This news comes from IUCN, the International Union for Conservation of Nature, which recently published a comparative study of the 19,000 glaciers in World Heritage Sites around the world.
The IUCN study
The study is entitled “Disappearing World Heritage Glaciers as a Keystone of Nature Conservation in a Changing Climate” and examines for the first time the 19,000 glaciers in UNESCO sites around the world – around 9% of the Earth’s glaciers.
As Peter Shadie, director of the IUCN‘s “World Heritage Programme” has made clear, the loss of these glaciers would be a real tragedy and would have severe repercussions for water availability, sea levels and weather patterns.
The glaciers in the Dolomites, in particular, have an increasingly short life expectancy, sharing this alarming feature with various other Natural World Heritage Sites: the Great Aletsch Glacier in the Swiss Alps, the Khumbu Glacier in the Himalayas, and the Jakobshavn Isbrae in Greenland, to name but a few. The Los Glaciares National Park in Argentina contains some of the world’s largest glaciers, and by 2100 they are expected to lose around 60% of their volume. In North America, the glaciers in the Waterton Glacier International Peace Park, the Canadian Rocky Mountain Parks and the Olympic National Park could all be reduced by 70%, while in Europe some of the glaciers in the Pyrénées-Mont Perdu Site are expected to disappear before 2040.
The situation in the Dolomites
Are the Dolomites among those World Heritage sites that will lose their glaciers by 2100? We asked Christian Casarotto, a glaciologist and researcher at MUSE in Trento, who has studied many glaciers in the Alps and Dolomites.

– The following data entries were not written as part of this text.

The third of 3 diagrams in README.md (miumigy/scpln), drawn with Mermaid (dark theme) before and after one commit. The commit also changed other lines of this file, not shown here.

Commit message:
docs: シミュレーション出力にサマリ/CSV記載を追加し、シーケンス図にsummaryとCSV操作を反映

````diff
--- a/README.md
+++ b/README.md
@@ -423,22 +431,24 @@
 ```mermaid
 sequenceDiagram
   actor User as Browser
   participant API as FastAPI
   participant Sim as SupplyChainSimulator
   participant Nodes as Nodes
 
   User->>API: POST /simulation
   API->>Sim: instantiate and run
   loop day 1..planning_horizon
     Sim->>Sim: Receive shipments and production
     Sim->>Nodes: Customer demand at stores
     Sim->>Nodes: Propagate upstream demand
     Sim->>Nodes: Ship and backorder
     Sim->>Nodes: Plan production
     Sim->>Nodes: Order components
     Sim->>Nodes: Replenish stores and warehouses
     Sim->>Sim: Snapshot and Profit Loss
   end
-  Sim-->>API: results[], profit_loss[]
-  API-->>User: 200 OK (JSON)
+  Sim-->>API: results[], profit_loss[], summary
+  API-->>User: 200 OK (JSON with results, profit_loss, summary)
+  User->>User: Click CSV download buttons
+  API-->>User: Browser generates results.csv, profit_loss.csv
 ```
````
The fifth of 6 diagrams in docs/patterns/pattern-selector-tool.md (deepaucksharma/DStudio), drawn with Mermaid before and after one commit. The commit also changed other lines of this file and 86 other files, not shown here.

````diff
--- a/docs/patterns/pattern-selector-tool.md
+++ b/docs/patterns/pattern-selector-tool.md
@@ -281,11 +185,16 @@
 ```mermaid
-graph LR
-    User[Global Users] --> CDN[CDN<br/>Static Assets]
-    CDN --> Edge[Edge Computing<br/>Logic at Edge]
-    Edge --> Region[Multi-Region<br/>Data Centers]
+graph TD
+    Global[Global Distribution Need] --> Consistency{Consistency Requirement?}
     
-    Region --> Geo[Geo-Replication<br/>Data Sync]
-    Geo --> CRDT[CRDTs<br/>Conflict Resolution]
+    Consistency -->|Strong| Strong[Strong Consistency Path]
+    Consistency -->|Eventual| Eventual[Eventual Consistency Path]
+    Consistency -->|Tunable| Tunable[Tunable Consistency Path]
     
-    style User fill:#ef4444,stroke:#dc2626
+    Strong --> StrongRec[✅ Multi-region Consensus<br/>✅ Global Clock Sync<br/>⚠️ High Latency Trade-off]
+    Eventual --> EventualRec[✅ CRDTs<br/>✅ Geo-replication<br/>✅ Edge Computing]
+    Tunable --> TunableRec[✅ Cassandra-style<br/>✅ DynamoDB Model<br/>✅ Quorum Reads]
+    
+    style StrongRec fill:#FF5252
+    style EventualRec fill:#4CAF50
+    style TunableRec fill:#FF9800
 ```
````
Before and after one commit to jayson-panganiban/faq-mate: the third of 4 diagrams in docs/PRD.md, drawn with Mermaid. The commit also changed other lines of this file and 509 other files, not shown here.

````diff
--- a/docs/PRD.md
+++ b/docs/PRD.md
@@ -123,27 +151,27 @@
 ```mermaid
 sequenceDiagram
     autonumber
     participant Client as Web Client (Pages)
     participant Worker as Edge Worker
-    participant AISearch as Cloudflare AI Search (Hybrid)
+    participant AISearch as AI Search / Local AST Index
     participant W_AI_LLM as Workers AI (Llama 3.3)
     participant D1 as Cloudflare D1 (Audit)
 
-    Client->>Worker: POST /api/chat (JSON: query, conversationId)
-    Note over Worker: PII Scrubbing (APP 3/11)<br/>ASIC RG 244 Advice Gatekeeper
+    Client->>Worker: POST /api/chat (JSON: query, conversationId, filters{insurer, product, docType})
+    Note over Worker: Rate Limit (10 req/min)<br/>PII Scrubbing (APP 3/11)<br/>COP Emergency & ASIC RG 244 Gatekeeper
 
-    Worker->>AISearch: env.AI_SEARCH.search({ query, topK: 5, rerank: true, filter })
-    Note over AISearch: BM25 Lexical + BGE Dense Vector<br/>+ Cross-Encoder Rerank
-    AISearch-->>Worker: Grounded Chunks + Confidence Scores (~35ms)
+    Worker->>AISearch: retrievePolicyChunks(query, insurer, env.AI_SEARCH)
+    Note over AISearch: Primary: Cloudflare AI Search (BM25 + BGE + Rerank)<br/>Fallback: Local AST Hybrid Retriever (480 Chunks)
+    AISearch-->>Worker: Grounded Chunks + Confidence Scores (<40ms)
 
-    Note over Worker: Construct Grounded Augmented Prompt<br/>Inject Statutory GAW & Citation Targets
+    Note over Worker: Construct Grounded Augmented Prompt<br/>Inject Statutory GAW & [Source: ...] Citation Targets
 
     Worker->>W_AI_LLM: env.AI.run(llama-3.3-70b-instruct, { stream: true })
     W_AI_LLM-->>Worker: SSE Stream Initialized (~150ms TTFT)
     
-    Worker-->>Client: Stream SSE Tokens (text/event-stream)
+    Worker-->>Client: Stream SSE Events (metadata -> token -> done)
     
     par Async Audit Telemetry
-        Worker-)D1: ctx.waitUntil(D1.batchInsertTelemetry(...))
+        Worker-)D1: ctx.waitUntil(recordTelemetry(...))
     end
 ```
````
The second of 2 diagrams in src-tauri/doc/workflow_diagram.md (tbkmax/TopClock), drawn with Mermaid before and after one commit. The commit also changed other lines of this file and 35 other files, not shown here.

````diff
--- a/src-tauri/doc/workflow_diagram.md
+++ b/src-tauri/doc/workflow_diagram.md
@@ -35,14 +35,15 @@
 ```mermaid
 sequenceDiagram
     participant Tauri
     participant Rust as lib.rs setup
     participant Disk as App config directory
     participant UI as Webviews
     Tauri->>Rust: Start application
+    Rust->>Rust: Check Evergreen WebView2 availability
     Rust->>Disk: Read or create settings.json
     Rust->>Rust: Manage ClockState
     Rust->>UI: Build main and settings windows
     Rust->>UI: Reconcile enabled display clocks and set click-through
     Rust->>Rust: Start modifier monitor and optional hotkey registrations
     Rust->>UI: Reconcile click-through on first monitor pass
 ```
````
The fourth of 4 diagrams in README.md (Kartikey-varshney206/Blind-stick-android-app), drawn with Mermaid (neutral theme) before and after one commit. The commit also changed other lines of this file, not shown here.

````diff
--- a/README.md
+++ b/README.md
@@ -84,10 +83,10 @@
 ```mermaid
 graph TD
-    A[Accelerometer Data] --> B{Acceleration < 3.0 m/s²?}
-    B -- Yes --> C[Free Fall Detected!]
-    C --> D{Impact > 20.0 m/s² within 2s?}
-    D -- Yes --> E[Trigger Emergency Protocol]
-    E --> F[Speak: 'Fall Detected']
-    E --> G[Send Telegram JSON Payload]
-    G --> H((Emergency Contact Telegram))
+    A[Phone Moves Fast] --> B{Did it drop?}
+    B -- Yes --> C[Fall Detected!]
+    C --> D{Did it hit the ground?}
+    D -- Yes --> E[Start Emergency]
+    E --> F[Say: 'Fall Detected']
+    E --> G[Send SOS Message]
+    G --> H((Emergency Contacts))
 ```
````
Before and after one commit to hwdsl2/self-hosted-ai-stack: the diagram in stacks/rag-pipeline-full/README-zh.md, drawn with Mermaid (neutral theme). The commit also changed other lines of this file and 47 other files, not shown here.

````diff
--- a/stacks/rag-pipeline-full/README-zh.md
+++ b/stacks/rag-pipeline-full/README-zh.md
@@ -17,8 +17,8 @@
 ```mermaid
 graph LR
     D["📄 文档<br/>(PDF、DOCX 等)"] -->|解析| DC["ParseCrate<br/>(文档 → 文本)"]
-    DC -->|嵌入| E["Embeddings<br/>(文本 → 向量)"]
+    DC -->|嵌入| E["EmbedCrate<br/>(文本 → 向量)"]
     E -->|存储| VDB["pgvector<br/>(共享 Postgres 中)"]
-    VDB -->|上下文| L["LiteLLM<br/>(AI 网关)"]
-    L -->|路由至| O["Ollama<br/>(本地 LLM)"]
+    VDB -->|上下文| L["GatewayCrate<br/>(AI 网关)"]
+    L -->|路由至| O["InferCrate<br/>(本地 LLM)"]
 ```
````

He gave us his verdict:
“If we look at their average behaviour, yes, the glaciers in the Dolomites could disappear by 2100. There will be repercussions, and these will affect the water sector (electricity production and agriculture), the economy (ski tourism and high altitude activities associated with snow and glaciers), and the overall management of an area suffering from greater hydrogeological instability as a result of changes to the permafrost.”
And what about the Marmolada glacier in particular?
“In the mid 19th century, the Main Marmolada Glacier covered an area of 5.3 square kilometres. Since then, the shrinkage of the glacier has caused it to separate into various parts (the Main Glacier, Central Glacier, Punta Penia Glacier, Western Glacier); added together, these now only cover an area of one and a half square kilometres (data from Casarotto & Trenti, 2015). So, the Marmolada glacier has shrunk by 70% in the last 150 years! The most worrying aspect is the speed with which the surface of the glacier is shrinking nowadays, compared to the past. In the middle of the last century the glacier retreated by an average of 5 metres a year. It is now retreating by 20 metres, with annual losses in ice thickness ranging from 2 metres in the uppermost parts to 4 metres at lower levels.”
As to the possible “cures”, there is no escaping the fact that we need to assume individual, collective and global responsibility, but decisions about how to manage the whole Dolomite area also play an essential part…
“Basically, this glacial retreat is due to the increase in temperatures: an increase caused by the emission of anthropogenic greenhouse gases (almost all climatologists now agree that human activity is the main cause). To reduce emissions of greenhouse gases we therefore need changes to our lifestyles and to the global economy, together with strategies to adapt to the inevitable rise in temperatures, which will continue throughout the century, even if we reduce emissions. This adaptation should also include important and careful choices about how to manage the whole area of the Dolomites, a world heritage for all humanity that we need to pass on intact to future generations.”